Collage of four images showing summit attendees outdoors at field trips or on stage giving presentations.

Connect. Collaborate. Conserve.

The FWC’s first-ever Landscape Conservation Summit ran from May 31 – June 2, 2023, having brought together nearly 200 people, representing over 60 organizations including state, city, county, federal, non-governmental, business and non-profit organizations, as well as private landowners, to connect, collaborate and ultimately conserve the landscapes and habitats that protect our water, clean the air, and provide a haven for our native fish, wildlife and plants.

2023 Landscape Conservation Summit report cover showing a marsh waterbody.

Connection and collaboration are critical to conserving the places that are meaningful to each of us while also conserving fish, wildlife, and Florida’s diverse landscapes. While this was FWC’s first Landscape Conservation Summit, FWC, conservation-based partner organizations, agencies and businesses have been doing great landscape-scale work for decades. The Summit marked an expansion of our partnerships to maximize conservation efforts that will address the complex issues we face now and into the future as Florida evolves and grows.

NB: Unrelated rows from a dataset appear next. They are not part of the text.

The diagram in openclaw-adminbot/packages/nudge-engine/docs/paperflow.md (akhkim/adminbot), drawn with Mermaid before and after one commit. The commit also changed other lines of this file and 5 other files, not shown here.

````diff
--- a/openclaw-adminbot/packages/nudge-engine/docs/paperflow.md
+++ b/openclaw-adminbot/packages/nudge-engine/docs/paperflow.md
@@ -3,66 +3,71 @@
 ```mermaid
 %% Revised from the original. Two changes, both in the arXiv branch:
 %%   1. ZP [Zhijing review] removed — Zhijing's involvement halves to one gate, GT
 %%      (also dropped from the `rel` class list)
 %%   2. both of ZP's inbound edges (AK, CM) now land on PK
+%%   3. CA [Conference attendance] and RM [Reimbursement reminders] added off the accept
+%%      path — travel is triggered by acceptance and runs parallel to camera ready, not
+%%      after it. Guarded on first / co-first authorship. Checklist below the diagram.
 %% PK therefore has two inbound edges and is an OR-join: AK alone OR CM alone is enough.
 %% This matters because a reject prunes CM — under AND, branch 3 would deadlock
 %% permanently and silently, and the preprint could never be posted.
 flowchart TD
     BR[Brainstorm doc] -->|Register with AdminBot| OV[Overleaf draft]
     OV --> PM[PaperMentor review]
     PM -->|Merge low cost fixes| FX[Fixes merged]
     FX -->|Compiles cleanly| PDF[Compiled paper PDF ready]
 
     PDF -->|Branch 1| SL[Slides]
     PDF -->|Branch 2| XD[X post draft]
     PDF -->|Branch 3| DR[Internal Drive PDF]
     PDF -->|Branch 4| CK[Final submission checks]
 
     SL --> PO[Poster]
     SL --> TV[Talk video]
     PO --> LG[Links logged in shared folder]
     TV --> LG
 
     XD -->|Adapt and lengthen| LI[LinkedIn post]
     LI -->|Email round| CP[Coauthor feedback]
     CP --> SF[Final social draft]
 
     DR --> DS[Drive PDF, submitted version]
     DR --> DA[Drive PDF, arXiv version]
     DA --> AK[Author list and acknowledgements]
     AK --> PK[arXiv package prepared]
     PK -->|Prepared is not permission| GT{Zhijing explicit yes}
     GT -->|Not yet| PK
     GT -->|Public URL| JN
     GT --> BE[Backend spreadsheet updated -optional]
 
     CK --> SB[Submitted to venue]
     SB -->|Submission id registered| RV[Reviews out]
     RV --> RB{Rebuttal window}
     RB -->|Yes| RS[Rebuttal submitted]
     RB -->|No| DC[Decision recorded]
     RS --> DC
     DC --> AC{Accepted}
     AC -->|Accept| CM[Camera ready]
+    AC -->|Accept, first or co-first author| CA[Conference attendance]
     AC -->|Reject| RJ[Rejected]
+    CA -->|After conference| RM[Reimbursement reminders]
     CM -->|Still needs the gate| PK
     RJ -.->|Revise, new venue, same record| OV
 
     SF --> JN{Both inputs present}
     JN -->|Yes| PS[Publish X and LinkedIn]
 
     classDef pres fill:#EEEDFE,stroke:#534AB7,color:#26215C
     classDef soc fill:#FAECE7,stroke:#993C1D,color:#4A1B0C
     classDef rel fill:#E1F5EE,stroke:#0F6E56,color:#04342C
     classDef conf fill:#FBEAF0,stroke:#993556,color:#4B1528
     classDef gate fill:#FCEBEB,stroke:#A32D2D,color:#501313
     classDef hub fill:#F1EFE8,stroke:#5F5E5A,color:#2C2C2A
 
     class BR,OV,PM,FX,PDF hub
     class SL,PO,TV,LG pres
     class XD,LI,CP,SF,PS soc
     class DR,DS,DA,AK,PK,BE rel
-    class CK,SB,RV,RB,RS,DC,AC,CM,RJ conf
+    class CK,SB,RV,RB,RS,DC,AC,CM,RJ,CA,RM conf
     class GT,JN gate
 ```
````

Landscape conservation is a highly collaborative practice working on a larger scale to connect and protect landscapes comprised of critical habitat and ecosystems for fish, wildlife, and people — across public and private lands, regardless of boundaries. The goal of the Landscape Conservation Summit was to bring people from diverse organizations, agencies, and businesses together to foster this collaboration, further building upon the strong connections and great conservation work already happening throughout the state. For more information on FWC’s Landscape Conservation Summit see our Summit Report.

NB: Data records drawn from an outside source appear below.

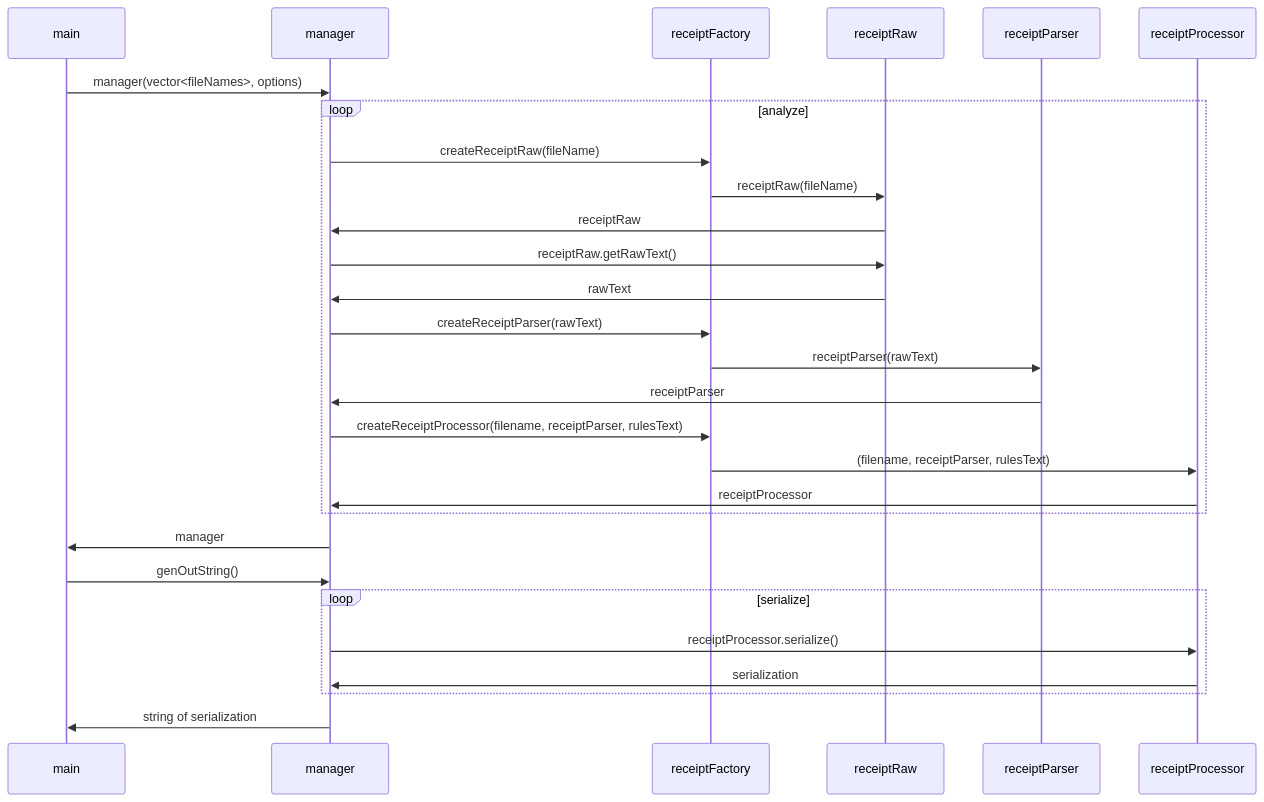
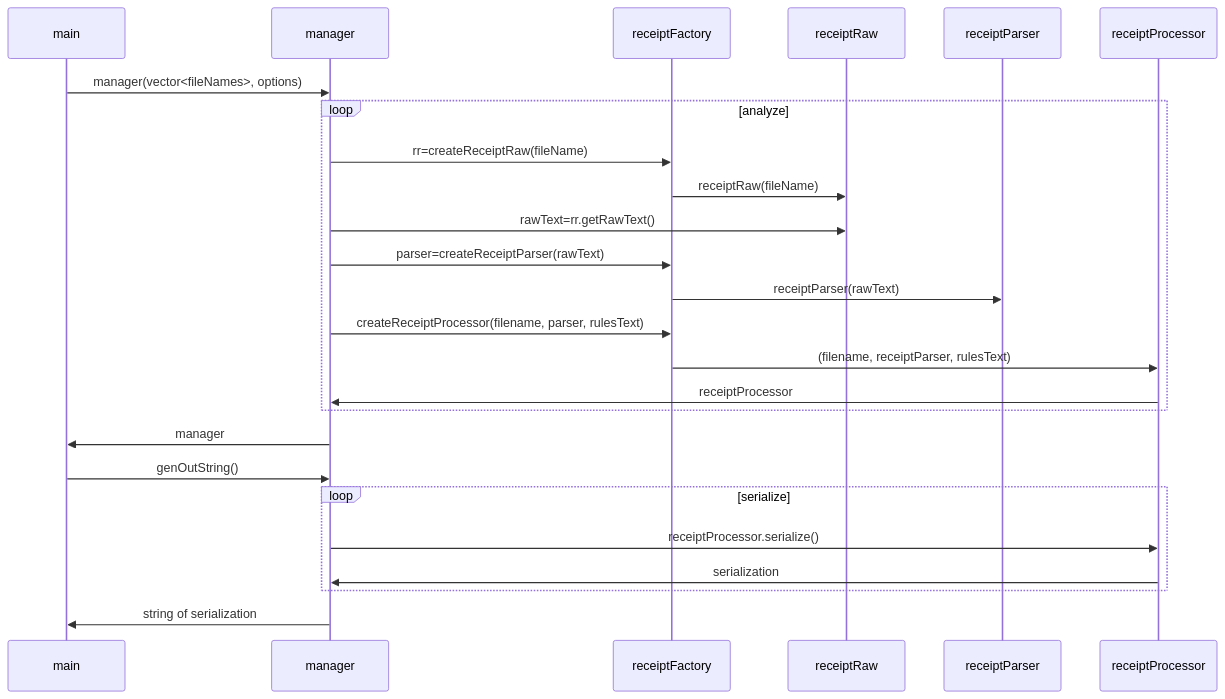
Before and after one commit to DJTakushi/receiptReader: the second of 2 diagrams in README.md, drawn with Mermaid.

Commit message:
design diagram document simplification

````diff
--- a/README.md
+++ b/README.md
@@ -137,26 +137,23 @@
 ```mermaid
 sequenceDiagram
   main ->> manager: manager(vector<fileNames>, options)
   loop analyze
-    manager->>receiptFactory: createReceiptRaw(fileName)
+    manager->>receiptFactory: rr=createReceiptRaw(fileName)
     receiptFactory->>receiptRaw: receiptRaw(fileName)
-    receiptRaw->>manager: receiptRaw
-    manager->>receiptRaw: receiptRaw.getRawText()
-    receiptRaw->>manager: rawText
+    manager->>receiptRaw: rawText=rr.getRawText()
 
-    manager->>receiptFactory: createReceiptParser(rawText)
+    manager->>receiptFactory: parser=createReceiptParser(rawText)
     receiptFactory->>receiptParser: receiptParser(rawText)
-    receiptParser->>manager: receiptParser
 
-    manager->>receiptFactory: createReceiptProcessor(filename, receiptParser, rulesText)
+    manager->>receiptFactory: createReceiptProcessor(filename, parser, rulesText)
     receiptFactory->>receiptProcessor: (filename, receiptParser, rulesText)
     receiptProcessor->>manager: receiptProcessor
   end
   manager ->> main: manager
   main ->> manager: genOutString()
   loop serialize
     manager ->> receiptProcessor: receiptProcessor.serialize()
     receiptProcessor ->> manager : serialization
   end
   manager ->> main: string of serialization
 ```
````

What does success look like for landscape conservation in Florida? Conservation wins that are community-supported, regionally significant, and enduring for future generations. Success also means thriving habitats for fish, wildlife, and plants; clean air and water; productive landscapes that support sustainable farming, ranching, forestry, fisheries, tourism, and recreation. With Florida’s natural landscapes facing ever-increasing challenges such as habitat loss, climate change and invasive species, the FWC is boldly moving forward with partners across the state and beyond to ensure our natural resources are conserved for generations to come.

Organizations, businesses, private landowners and other stakeholders interested in joining the conversation about landscape conservation can email the team at